** Task goal **
Every entry that follows must be written out exactly, apart from its pictures.

Web page revision data:
§ §
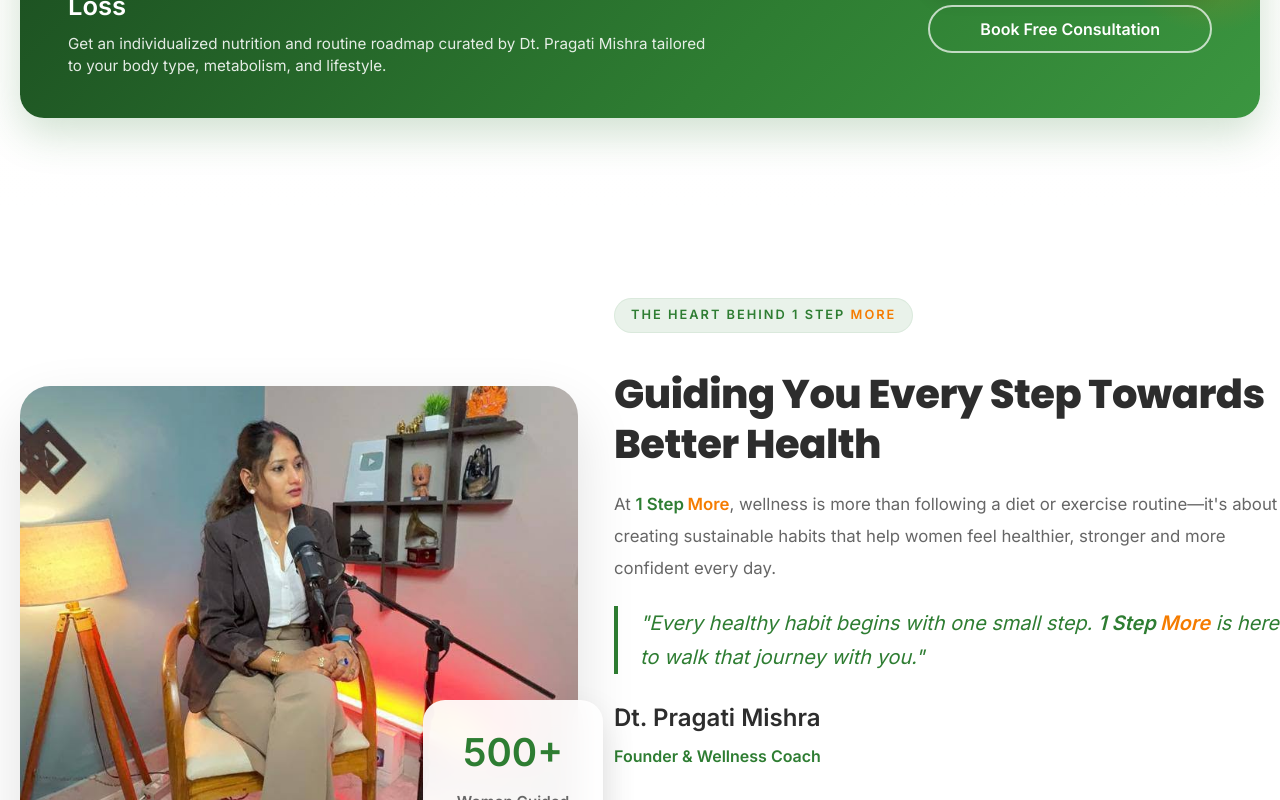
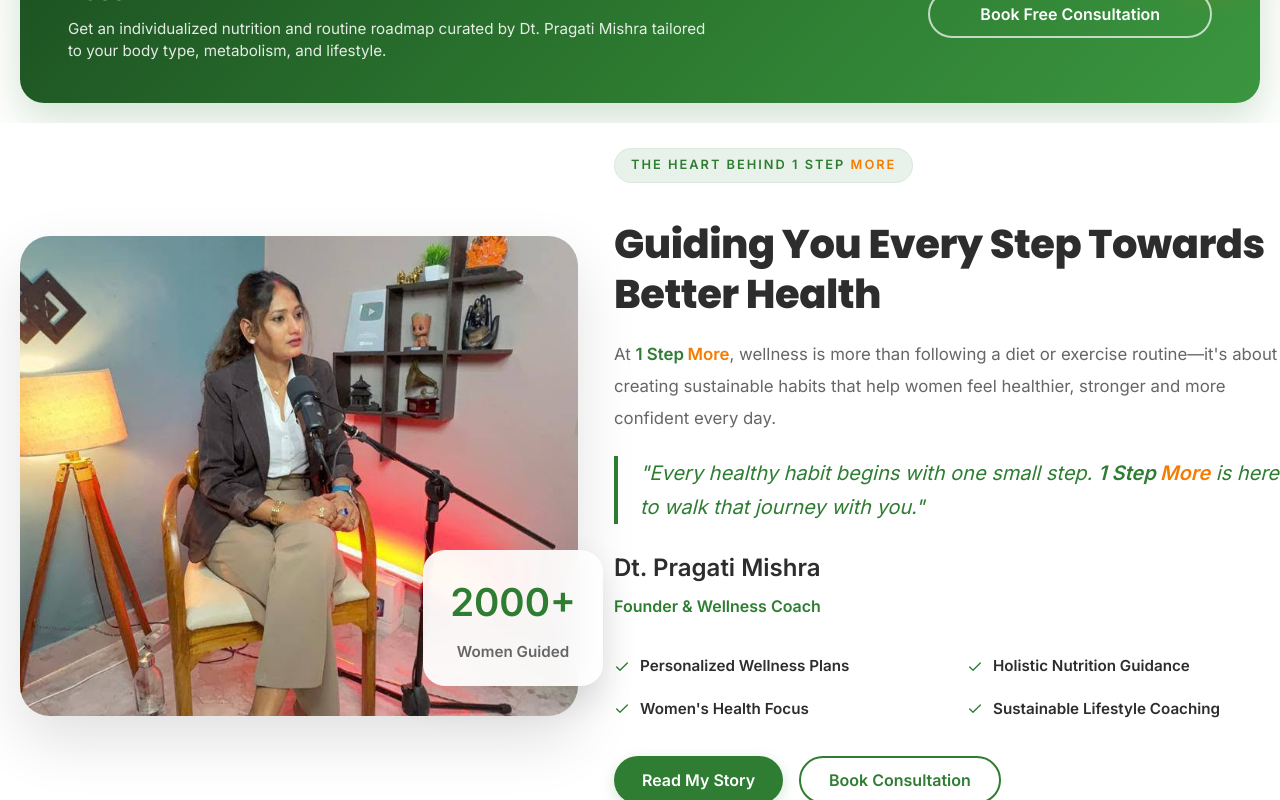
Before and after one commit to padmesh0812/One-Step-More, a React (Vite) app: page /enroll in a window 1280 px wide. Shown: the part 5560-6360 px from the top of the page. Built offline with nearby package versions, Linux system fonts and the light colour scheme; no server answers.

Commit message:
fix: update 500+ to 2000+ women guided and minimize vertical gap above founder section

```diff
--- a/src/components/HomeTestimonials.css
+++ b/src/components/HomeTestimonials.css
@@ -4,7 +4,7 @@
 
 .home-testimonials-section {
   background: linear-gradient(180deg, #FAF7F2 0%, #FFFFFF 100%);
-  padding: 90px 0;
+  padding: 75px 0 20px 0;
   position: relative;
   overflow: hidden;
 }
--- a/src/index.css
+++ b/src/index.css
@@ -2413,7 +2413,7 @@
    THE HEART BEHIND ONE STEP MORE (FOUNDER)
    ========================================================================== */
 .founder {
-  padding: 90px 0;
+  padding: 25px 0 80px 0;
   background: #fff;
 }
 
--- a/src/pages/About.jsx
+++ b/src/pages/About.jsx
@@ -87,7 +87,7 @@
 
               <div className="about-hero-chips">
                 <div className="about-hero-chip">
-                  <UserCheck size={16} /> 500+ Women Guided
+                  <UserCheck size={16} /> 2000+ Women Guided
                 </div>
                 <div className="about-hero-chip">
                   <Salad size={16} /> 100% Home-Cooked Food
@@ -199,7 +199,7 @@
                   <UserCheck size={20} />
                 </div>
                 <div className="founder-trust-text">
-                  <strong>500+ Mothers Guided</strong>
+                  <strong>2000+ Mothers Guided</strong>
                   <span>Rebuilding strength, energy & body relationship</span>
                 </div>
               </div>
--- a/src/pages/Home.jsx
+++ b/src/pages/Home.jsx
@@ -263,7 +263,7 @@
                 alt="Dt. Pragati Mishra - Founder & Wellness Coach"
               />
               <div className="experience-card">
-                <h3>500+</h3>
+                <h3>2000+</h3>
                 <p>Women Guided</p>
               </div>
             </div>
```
§ §
** Solution to this exercise **
Before and after one commit to padmesh0812/One-Step-More, a React (Vite) app: page /enroll in a window 1280 px wide. Shown: the part 5560-6360 px from the top of the page. Built offline with nearby package versions, Linux system fonts and the light colour scheme; no server answers.

Commit message:
fix: update 500+ to 2000+ women guided and minimize vertical gap above founder section

```diff
--- a/src/components/HomeTestimonials.css
+++ b/src/components/HomeTestimonials.css
@@ -4,7 +4,7 @@
 
 .home-testimonials-section {
   background: linear-gradient(180deg, #FAF7F2 0%, #FFFFFF 100%);
-  padding: 90px 0;
+  padding: 75px 0 20px 0;
   position: relative;
   overflow: hidden;
 }
--- a/src/index.css
+++ b/src/index.css
@@ -2413,7 +2413,7 @@
    THE HEART BEHIND ONE STEP MORE (FOUNDER)
    ========================================================================== */
 .founder {
-  padding: 90px 0;
+  padding: 25px 0 80px 0;
   background: #fff;
 }
 
--- a/src/pages/About.jsx
+++ b/src/pages/About.jsx
@@ -87,7 +87,7 @@
 
               <div className="about-hero-chips">
                 <div className="about-hero-chip">
-                  <UserCheck size={16} /> 500+ Women Guided
+                  <UserCheck size={16} /> 2000+ Women Guided
                 </div>
                 <div className="about-hero-chip">
                   <Salad size={16} /> 100% Home-Cooked Food
@@ -199,7 +199,7 @@
                   <UserCheck size={20} />
                 </div>
                 <div className="founder-trust-text">
-                  <strong>500+ Mothers Guided</strong>
+                  <strong>2000+ Mothers Guided</strong>
                   <span>Rebuilding strength, energy & body relationship</span>
                 </div>
               </div>
--- a/src/pages/Home.jsx
+++ b/src/pages/Home.jsx
@@ -263,7 +263,7 @@
                 alt="Dt. Pragati Mishra - Founder & Wellness Coach"
               />
               <div className="experience-card">
-                <h3>500+</h3>
+                <h3>2000+</h3>
                 <p>Women Guided</p>
               </div>
             </div>
```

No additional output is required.